Architect William M. Hunt of Lambertville worked closely with the trustees to save as much of the mill’s historic character as possible. He drew up plans for the renovated spaces in 1953, including areas for a stage, kitchen, stairway, and public amenities. Under the presidency of Otto Siegmund, who assumed leadership of the trustees after James R. Marsh’s death in 1966, important changes were instituted at the Art Center. A grant from the New Jersey State Council on the Arts made it possible for the center to hire its first executive director, Ann Douglass, in 1970. A new board committee for special exhibitions was organized, including ceramic artist Toshiko Takaezu, whose work was seminal to 20th-century ceramics, illustrator Gertrude Espencheid, and illustrator and artist Katharine Trubek. The Special Exhibitions Committee organized at least two shows a year. Among the exhibitions were solo shows of the works of Lenore Tawney (1970), Tetsuro Sawada (1971), Sergio Campos Mello (1971), Hedda Sterne (1973), and John Vickery (1974).

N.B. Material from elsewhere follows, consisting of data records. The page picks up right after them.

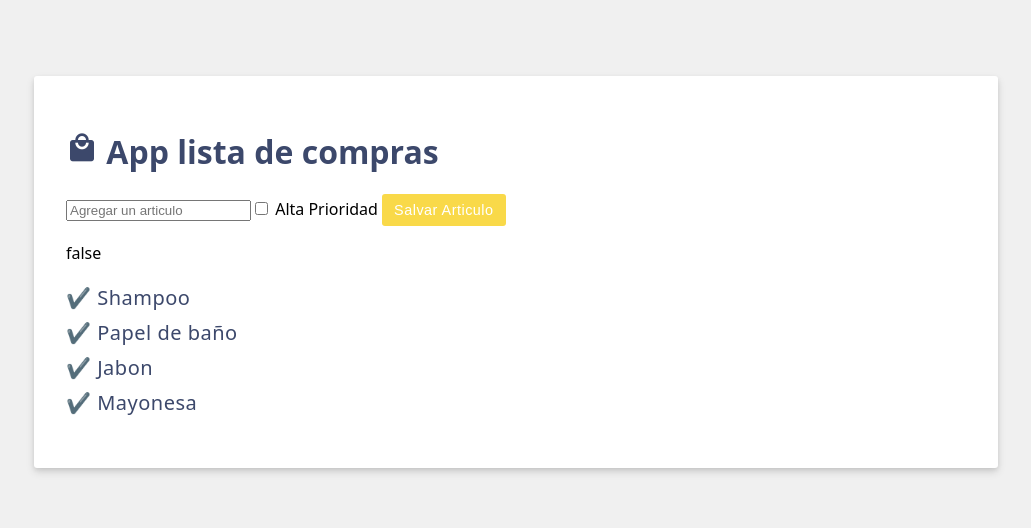
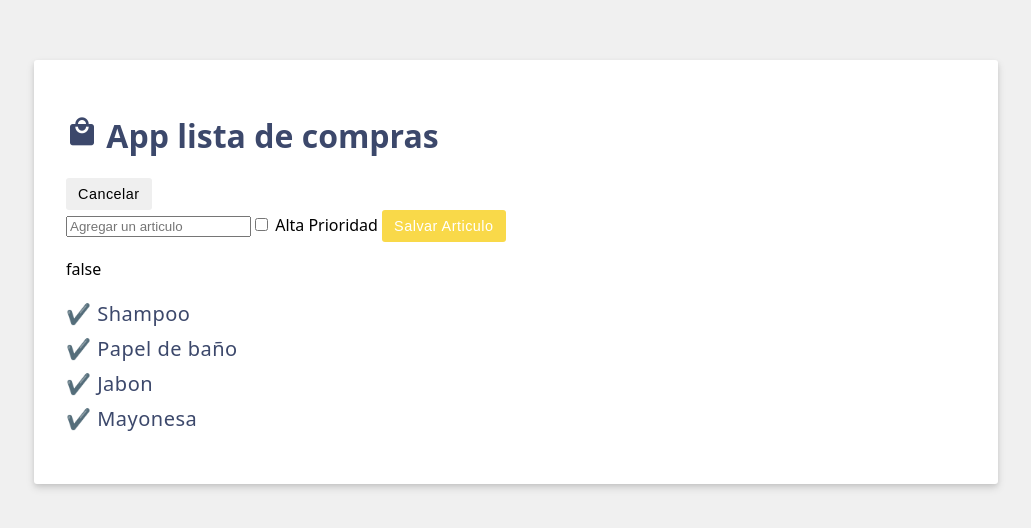
Before and after one commit to MiltonAaron2003/Repositorio-de-la-materia-DADM-2024B, a Vue app: page / in a window 1280 px wide. Shown: the part 128-656 px from the top of the page, without its empty margins (124-1155 px from the left). Built offline with nearby package versions, Linux system fonts and the light colour scheme.

Commit message:
⭐ S12 v-if Shows and hides main form

```diff
--- a/src/App.vue
+++ b/src/App.vue
@@ -20,7 +20,10 @@
 
 const newItem = ref("");
 const newItemHighPriority = ref(false);
-
+const editing=ref(true);
+const activateEdition=(activate)=>{
+  editing.value =activate;
+}
 </script>
 
 <template>
@@ -28,6 +31,11 @@
    <i class="material-icons shopping-cart-icon">local_mall</i>
     {{ header }}
   </h1>
+  <button v-if="editing"class="btn" @click="activateEdition(false)">Cancelar</button>
+  <button v-else class="btn btn-primary" @click="activateEdition(true)">Agregar articulo</button>
+  <form class="add-item form"
+  v-if="editing"
+  v-on:submit.prevent></form>
   <form v-on:submit.prevent="saveItem()">
   <input v-model="newItem" type="text" placeholder="Agregar un articulo" />
   <!--Caja de seleccion de Prioridad-->
@@ -49,6 +57,7 @@
   <ul>
     <li v-for="item in items" :key="item.id"> ✔️ {{  item.label }} </li>
   </ul>
+  <p v-if="items.length ===0">🥀 NO HAY ELEMENTOS EN LA LISTA 🥀</p>
 </template>
 
 <style scoped>
```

There were also intriguing group exhibitions—among them an Invitational Sculpture exhibition included Harry Bertoia, Jeanne Miles, Isamu Noguchi, and James Seawright. In 1972 Samuel Dorsky, an important dealer and philanthropist, donated a selection of twentieth-century prints to the Art Center. Such well-known artists as Salvador Dali, Red Grooms, Philip Guston, Louise Nevelson, Ad Reinhardt, and George Sugarman greatly enhanced the center’s collection..